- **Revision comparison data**
•••

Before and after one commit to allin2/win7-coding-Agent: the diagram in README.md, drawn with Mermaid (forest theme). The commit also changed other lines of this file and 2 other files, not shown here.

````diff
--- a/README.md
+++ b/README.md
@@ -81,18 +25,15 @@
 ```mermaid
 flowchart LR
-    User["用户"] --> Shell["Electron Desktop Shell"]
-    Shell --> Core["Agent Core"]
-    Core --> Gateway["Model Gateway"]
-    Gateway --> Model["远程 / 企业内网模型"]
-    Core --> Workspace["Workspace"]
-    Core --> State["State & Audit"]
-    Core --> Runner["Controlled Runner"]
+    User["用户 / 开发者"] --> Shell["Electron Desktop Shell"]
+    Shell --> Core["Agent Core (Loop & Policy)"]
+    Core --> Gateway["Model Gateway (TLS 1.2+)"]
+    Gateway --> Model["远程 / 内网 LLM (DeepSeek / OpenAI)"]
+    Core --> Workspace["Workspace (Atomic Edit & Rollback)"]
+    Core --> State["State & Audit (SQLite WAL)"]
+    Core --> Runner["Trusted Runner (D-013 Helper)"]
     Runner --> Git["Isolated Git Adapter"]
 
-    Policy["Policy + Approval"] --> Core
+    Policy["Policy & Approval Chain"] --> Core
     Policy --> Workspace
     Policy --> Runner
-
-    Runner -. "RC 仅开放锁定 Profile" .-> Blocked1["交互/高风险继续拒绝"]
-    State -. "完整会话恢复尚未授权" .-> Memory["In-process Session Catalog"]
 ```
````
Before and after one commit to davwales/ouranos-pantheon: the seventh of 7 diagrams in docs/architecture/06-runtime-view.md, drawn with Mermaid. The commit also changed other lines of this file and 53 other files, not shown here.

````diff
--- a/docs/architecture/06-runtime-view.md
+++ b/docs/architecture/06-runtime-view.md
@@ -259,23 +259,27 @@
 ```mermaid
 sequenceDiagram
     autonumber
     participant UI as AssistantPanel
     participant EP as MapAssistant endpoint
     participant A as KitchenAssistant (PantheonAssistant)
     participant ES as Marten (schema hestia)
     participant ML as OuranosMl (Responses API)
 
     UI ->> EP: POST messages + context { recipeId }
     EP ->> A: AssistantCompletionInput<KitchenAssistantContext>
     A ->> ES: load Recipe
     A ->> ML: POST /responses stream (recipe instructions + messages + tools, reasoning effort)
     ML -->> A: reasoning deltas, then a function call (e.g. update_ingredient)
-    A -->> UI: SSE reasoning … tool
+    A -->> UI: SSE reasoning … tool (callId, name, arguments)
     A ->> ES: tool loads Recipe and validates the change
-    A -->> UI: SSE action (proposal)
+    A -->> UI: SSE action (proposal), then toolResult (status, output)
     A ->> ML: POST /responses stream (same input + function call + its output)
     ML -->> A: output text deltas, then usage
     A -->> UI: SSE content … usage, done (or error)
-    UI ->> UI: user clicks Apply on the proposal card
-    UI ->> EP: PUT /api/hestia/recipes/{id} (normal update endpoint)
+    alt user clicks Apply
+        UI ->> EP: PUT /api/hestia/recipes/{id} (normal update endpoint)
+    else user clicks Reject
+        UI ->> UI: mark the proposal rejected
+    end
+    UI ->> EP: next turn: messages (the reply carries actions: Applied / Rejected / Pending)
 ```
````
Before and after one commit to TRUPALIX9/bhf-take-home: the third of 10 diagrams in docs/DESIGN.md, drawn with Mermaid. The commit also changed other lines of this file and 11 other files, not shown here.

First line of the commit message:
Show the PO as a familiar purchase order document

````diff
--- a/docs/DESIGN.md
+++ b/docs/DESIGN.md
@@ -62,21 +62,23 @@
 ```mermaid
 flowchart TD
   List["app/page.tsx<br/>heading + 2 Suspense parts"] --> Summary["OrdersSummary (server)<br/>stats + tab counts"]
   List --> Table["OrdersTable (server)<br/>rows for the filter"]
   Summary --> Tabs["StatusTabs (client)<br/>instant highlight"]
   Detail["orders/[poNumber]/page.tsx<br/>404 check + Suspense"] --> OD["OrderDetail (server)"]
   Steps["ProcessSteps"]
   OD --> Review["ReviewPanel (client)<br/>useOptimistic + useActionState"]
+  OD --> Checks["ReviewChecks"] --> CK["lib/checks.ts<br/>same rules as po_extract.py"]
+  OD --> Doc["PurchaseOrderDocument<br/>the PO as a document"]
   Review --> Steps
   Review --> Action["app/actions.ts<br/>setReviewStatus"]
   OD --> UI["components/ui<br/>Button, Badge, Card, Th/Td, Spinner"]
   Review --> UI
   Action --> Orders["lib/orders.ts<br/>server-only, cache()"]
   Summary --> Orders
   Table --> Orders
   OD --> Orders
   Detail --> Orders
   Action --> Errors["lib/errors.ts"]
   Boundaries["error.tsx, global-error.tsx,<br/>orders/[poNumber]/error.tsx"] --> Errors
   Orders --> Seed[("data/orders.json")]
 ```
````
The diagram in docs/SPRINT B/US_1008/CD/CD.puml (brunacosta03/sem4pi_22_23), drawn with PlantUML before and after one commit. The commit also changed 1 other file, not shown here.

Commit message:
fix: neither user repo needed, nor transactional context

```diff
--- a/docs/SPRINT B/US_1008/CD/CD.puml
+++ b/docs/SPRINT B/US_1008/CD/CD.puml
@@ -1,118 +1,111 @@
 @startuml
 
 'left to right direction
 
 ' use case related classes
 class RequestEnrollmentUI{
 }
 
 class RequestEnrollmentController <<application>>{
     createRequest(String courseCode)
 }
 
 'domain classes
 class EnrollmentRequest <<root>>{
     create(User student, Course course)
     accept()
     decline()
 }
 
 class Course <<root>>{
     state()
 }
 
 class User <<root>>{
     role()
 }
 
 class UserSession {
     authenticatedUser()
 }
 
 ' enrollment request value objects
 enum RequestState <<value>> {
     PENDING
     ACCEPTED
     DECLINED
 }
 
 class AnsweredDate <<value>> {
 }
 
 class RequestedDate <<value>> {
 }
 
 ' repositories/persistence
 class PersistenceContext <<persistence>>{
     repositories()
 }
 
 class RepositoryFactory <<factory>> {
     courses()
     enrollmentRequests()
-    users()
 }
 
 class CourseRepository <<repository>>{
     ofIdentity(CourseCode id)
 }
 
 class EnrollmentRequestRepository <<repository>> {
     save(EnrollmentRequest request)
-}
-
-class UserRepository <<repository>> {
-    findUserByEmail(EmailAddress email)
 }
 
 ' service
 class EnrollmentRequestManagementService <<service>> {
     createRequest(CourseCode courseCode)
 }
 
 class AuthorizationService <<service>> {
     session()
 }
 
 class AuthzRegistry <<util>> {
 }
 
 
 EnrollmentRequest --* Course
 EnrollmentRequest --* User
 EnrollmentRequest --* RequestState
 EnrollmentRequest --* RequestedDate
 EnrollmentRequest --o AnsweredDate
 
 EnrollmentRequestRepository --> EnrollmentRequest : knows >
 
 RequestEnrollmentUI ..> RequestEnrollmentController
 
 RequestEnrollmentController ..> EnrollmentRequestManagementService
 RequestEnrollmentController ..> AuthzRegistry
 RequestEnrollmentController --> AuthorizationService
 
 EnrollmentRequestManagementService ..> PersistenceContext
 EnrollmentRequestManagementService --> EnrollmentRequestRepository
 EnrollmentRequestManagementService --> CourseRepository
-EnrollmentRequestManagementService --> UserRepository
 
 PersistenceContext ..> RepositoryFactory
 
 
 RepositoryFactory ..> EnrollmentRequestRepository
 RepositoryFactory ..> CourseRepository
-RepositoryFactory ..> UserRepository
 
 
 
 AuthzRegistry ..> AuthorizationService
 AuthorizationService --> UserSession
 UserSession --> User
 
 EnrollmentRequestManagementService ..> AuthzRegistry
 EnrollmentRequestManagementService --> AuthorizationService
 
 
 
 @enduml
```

•••

- **Work to complete**
How many lines of the records contain the string "Policy"? Respond with the number alone.

- **Task result**
5